Another attack might be to exploit network traffic based on scroll position. Assume I had access to network traffic logs of my victim, like as the admin of a company intranet. Now imagine there existed a long human resources document What to Do If You Suffer From… and then a list of conditions like burn out, anxiety, etc. I could place a tracking pixel next to each item on the list. If I then determine that loading the document temporally co-occurs with the loading of the tracking pixel next to, say, the burn out item, I can then, as the intranet admin, determine that an employee has clicked through on a text fragment link with :~:text=burn%20out that the employee may have assumed was confidential and not visible to anyone. Since this example is somewhat contrived to begin with and since its exploitation requires very specific preconditions to be met, the Chrome security team evaluated the risk of implementing scroll on navigation to be manageable. Other user agents may decide to show a manual scroll UI element instead.

For sites that wish to opt-out, Chromium supports a Document Policy header value that they can send so user agents will not process Text Fragment URLs.

Document-Policy: force-load-at-top

Disabling text fragments

The easiest way for disabling the feature is by using an extension that can inject HTTP response headers, for example, ModHeader (not a Google product), to insert a response (not request) header as follows:

Document-Policy: force-load-at-top

Another, more involved, way to opt out is by using the enterprise setting ScrollToTextFragmentEnabled. To do this on macOS, paste the command below in the terminal.

defaults write ScrollToTextFragmentEnabled -bool false

On Windows, follow the documentation on the Google Chrome Enterprise Help support site.

For some searches, the search engine Google provides a quick answer or summary with a content snippet from a relevant website. These featured snippets are most likely to show up when a search is in the form of a question. Clicking a featured snippet takes the user directly to the featured snippet text on the source web page. This works thanks to automatically created Text Fragments URLs.

Google search engine results page showing a featured snippet. The status bar shows the Text Fragments URL.
After clicking through, the relevant section of the page is scrolled into view.
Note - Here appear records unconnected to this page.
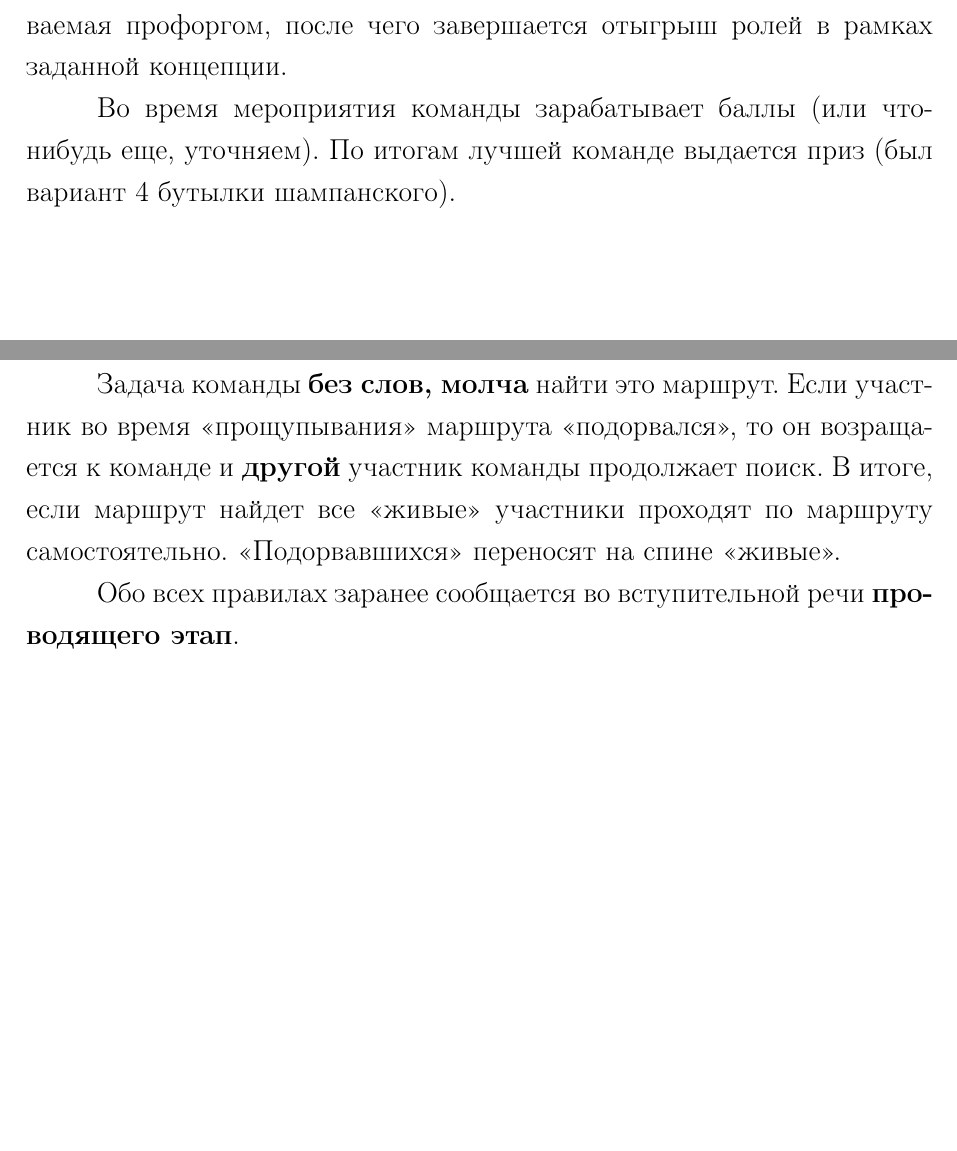
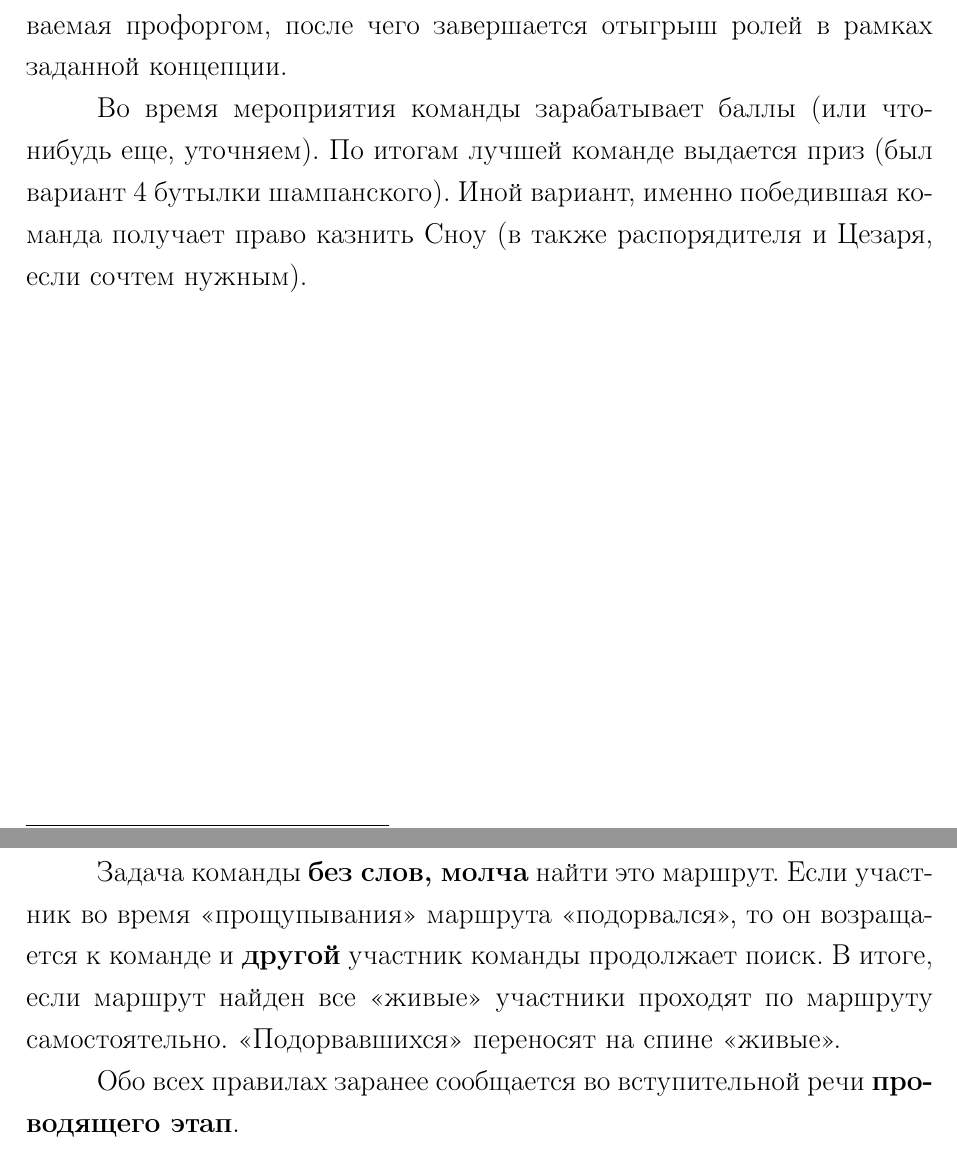
Before and after one commit to Chester94/Dedication2016, a LaTeX document (scenario.tex): two parts of pages 7 and 11 of 16, joined at a grey line, cut so that both start at the same text, the shorter picture padded with empty space. Compiled offline with pdfLaTeX.

Commit message:
some fix

```diff
--- a/scenario.tex
+++ b/scenario.tex
@@ -304,7 +304,7 @@ citecolor = black
 
 \par После революции и казни следует клятва первокурсника, зачитываемая профоргом, после чего завершается отыгрыш ролей в рамках заданной концепции.
 
-\par Во время мероприятия команды зарабатывает баллы (или что-нибудь еще, уточняем). По итогам лучшей команде выдается приз (был вариант 4 бутылки шампанского).
+\par Во время мероприятия команды зарабатывает баллы (или что-нибудь еще, уточняем). По итогам лучшей команде выдается приз (был вариант 4 бутылки шампанского). Иной вариант, именно победившая команда получает право казнить Сноу (в также распорядителя и Цезаря, если сочтем нужным).
 
 
 \section{Расписание}
@@ -389,7 +389,7 @@ citecolor = black
 
 \par Этап заключается в преодолении некой области на земле. На земле сигнальной лентой создается сетка 6x6. Организатор имеет у себя <<карту>> этой сетки. На сетке есть безопасные участки и участки, на которые нельзя вступать. Существует маршрут по соседним клеткам каждая из которых безопасна из левой нижней в верхнюю правую. Клетки считаются соседними, если они соприкасаются стороной. По диагонали --- не соседи.
 
-\par Задача команды \textbf{без слов, молча} найти это маршрут. Если участник во время <<прощупывания>> маршрута <<подорвался>>, то он возращается к команде и \textbf{другой} участник команды продолжает поиск. В итоге, если маршрут найдет все <<живые>> участники проходят по маршруту самостоятельно. <<Подорвавшихся>> переносят на спине <<живые>>.
+\par Задача команды \textbf{без слов, молча} найти это маршрут. Если участник во время <<прощупывания>> маршрута <<подорвался>>, то он возращается к команде и \textbf{другой} участник команды продолжает поиск. В итоге, если маршрут найден все <<живые>> участники проходят по маршруту самостоятельно. <<Подорвавшихся>> переносят на спине <<живые>>.
 
 \par Обо всех правилах заранее сообщается во вступительной речи \textbf{проводящего этап}.
 
```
Text Fragments URL is a powerful feature to link to arbitrary text on webpages. The scholarly community can use it to provide highly accurate citation or reference links. Search engines can use it to deeplink to text results on pages. Social networking sites can use it to let users share specific passages of a webpage rather than inaccessible screenshots. I hope you start using Text Fragment URLs and find them as useful as I do. Be sure to install the Link to Text Fragment browser extension.


Text Fragments was implemented and specified by Nick Burris and David Bokan, with contributions from Grant Wang. Thanks to Joe Medley for the thorough review of this article. Hero image by Greg Rakozy on Unsplash.